● **EXCERPTED DATA**:
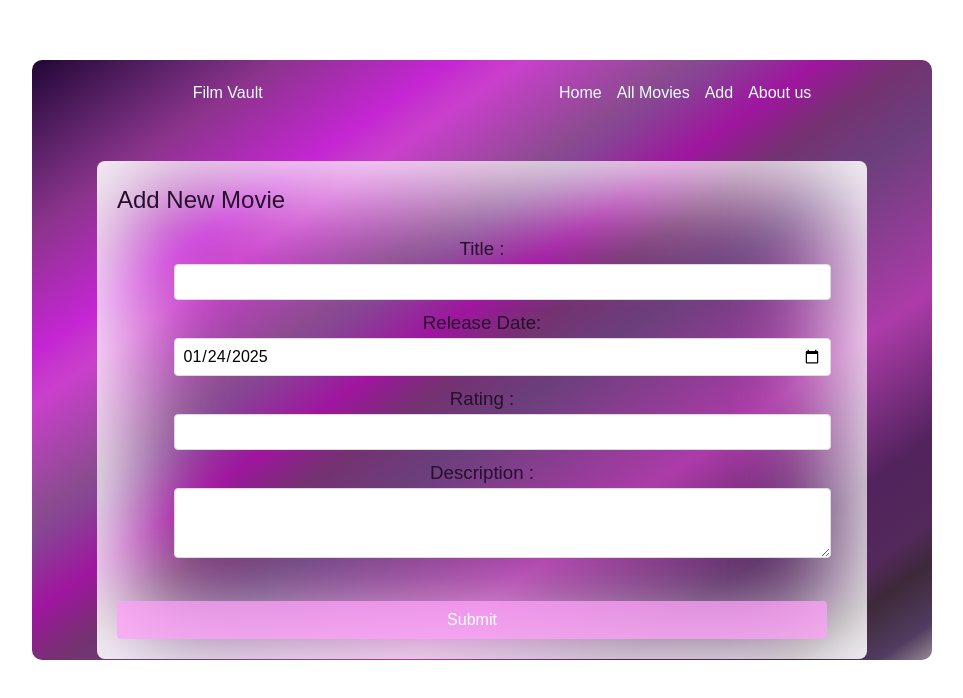
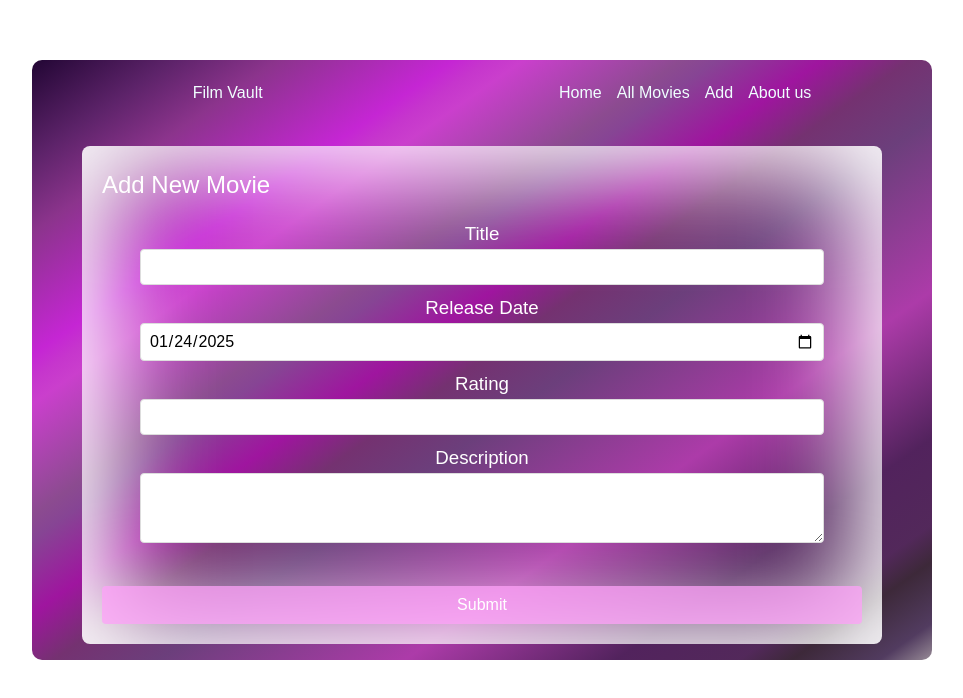
Before and after one commit to NaghmehGhorashi/Movie-App-group-project, a React (Vite) app: page /add in a window 1280 px wide. Shown: the part 140-838 px from the top of the page, without its empty margins (158-1121 px from the left). Built offline with nearby package versions, Linux system fonts and the light colour scheme; no server answers.

Commit message:
add new movie page css edits

```diff
--- a/src/pages/add/add.jsx
+++ b/src/pages/add/add.jsx
@@ -81,7 +81,7 @@ function Add() {
 <div className={styled.wrapper}>
 	<h2>Add New Movie</h2>
 	<form action="" onSubmit={() => addMovie(event, movieData)}>
-		<h3>Title :</h3>
+		<h3>Title</h3>
 		<input
 			type="text"
 			name="original_title"
@@ -90,14 +90,14 @@ function Add() {
 			className={style.textInput}
 		/>
 
-		<h3>Release Date:</h3>
+		<h3>Release Date</h3>
 		<input
 			type="date"
 			name="release_date"
 			value={movieData.release_date}
 			onChange={handleChange}
 		/>
-		<h3>Rating :</h3>
+		<h3>Rating</h3>
 		<input
 			type="number"
 			min={1}
@@ -106,7 +106,7 @@ function Add() {
 			value={movieData.vote_average}
 			onChange={handleChange}
 		/>
-		<h3>Description :</h3>
+		<h3>Description</h3>
 		<textarea
 
 			type="text"
--- a/src/pages/add/add.module.css
+++ b/src/pages/add/add.module.css
@@ -19,13 +19,12 @@ body {
 h3,
 h2 {
 	font-weight: 200;
-	color: #250f2d;
+	color: #ffffff;
 }
 
 .container {
 	max-width: 800px;
 	margin: 20px auto;
-	padding: 15px;
 	transition: all var(--transition-speed) ease;
 	box-sizing: border-box;
 }
@@ -37,7 +36,6 @@ h2 {
 	box-shadow: inset 2px -2px 100px 27px rgba(255, 255, 255, 1);
 	transition: all var(--transition-speed) ease;
 	padding: 20px;
-
 }
 
 .articles {
@@ -90,7 +88,7 @@ h2 {
 
 .addButton:hover
 .submitButton:hover {
-	background-color: var(--secondary-color);
+	background-color: #b961b3bf;
 }
 
 form {
@@ -107,7 +105,6 @@ textarea {
 	width: 90%;
 	padding: 8px;
 	margin-bottom: 8px;
-	margin-left: 40px;
 	border: 1px solid #ddd;
 	transition: all var(--transition-speed) ease;
 	border-radius: 4px;
@@ -139,7 +136,6 @@ textarea:focus {
 	cursor: pointer;
 	transition: all var(--transition-speed) ease;
 	border-radius: 4px;
-	margin-right: 20px;
 }
 
 .submitButton:hover {
```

● **EXERCISE**: Pull every line containing "pages" from the data.

● **ANSWER BOX**:
--- a/src/pages/add/add.jsx
+++ b/src/pages/add/add.jsx
--- a/src/pages/add/add.module.css
+++ b/src/pages/add/add.module.css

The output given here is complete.